> [SUPPLIED INFORMATION]
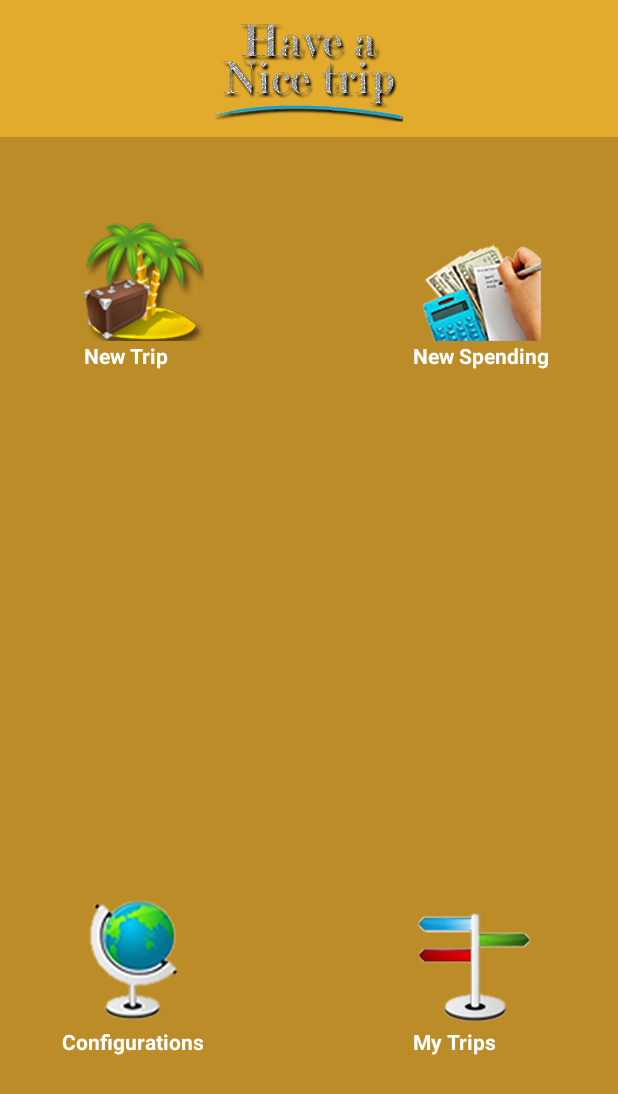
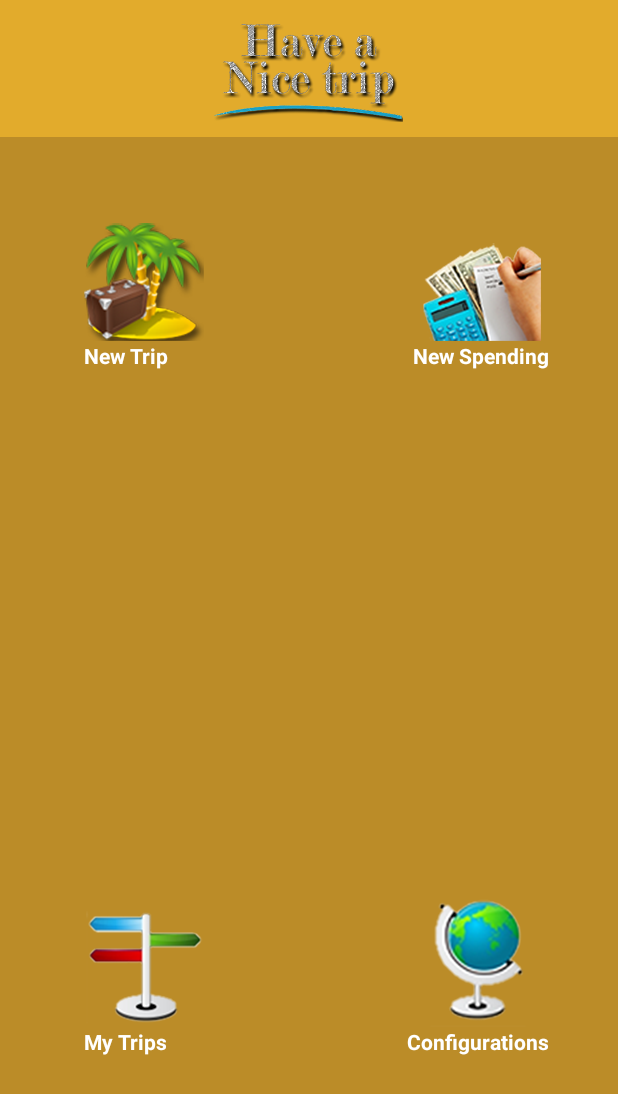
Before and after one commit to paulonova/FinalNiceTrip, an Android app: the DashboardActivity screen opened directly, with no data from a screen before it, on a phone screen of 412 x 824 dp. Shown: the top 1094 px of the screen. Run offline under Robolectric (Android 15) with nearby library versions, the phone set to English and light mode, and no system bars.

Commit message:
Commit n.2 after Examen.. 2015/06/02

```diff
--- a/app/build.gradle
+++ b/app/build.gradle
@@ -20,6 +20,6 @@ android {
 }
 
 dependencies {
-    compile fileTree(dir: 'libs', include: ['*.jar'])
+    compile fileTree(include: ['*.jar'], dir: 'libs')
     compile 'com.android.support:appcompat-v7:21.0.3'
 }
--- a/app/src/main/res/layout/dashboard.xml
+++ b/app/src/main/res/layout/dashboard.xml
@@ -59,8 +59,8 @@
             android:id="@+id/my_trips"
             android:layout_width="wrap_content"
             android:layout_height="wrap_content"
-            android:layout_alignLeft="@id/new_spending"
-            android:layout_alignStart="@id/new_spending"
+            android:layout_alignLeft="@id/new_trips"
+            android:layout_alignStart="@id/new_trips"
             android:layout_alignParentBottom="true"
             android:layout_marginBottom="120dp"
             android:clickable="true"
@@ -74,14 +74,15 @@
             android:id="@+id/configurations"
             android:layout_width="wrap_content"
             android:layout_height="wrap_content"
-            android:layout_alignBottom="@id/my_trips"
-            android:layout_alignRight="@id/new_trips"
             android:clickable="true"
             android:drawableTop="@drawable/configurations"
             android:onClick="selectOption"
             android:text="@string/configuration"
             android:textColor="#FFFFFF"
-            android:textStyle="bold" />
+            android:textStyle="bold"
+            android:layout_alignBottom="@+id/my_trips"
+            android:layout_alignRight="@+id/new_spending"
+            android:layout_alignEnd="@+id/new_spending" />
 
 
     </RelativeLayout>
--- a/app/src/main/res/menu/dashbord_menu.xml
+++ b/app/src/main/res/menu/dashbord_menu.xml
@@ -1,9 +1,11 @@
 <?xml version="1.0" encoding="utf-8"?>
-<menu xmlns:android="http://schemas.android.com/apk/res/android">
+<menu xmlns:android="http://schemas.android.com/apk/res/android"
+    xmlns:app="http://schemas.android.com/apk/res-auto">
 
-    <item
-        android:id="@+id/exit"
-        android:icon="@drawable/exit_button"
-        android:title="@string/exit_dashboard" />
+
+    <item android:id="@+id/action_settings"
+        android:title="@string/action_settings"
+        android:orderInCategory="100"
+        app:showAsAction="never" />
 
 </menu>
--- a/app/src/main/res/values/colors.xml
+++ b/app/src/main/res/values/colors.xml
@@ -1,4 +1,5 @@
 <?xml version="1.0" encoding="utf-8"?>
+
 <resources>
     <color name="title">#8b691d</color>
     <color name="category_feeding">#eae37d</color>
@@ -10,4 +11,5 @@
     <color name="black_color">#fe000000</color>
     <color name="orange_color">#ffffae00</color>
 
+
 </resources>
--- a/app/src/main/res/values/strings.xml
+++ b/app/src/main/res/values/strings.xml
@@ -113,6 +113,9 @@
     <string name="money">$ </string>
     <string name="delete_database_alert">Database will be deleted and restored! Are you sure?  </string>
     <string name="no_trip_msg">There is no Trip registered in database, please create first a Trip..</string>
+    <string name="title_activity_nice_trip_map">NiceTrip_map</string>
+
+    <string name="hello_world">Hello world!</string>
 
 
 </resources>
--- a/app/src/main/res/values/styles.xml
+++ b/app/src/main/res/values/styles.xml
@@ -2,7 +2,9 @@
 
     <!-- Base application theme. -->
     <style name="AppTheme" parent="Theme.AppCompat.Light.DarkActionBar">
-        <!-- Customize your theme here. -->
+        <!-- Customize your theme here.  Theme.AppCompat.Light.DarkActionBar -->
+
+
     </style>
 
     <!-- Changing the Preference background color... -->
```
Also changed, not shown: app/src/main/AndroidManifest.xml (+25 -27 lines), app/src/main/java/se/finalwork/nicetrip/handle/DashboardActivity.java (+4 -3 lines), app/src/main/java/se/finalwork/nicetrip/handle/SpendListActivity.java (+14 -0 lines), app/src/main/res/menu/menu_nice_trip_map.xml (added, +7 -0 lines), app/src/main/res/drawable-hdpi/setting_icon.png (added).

> [TASK REQUIREMENTS] Filter the entries above and keep only the lines with the word "strings".

> [ANSWER FOR THE TASK]
--- a/app/src/main/res/values/strings.xml
+++ b/app/src/main/res/values/strings.xml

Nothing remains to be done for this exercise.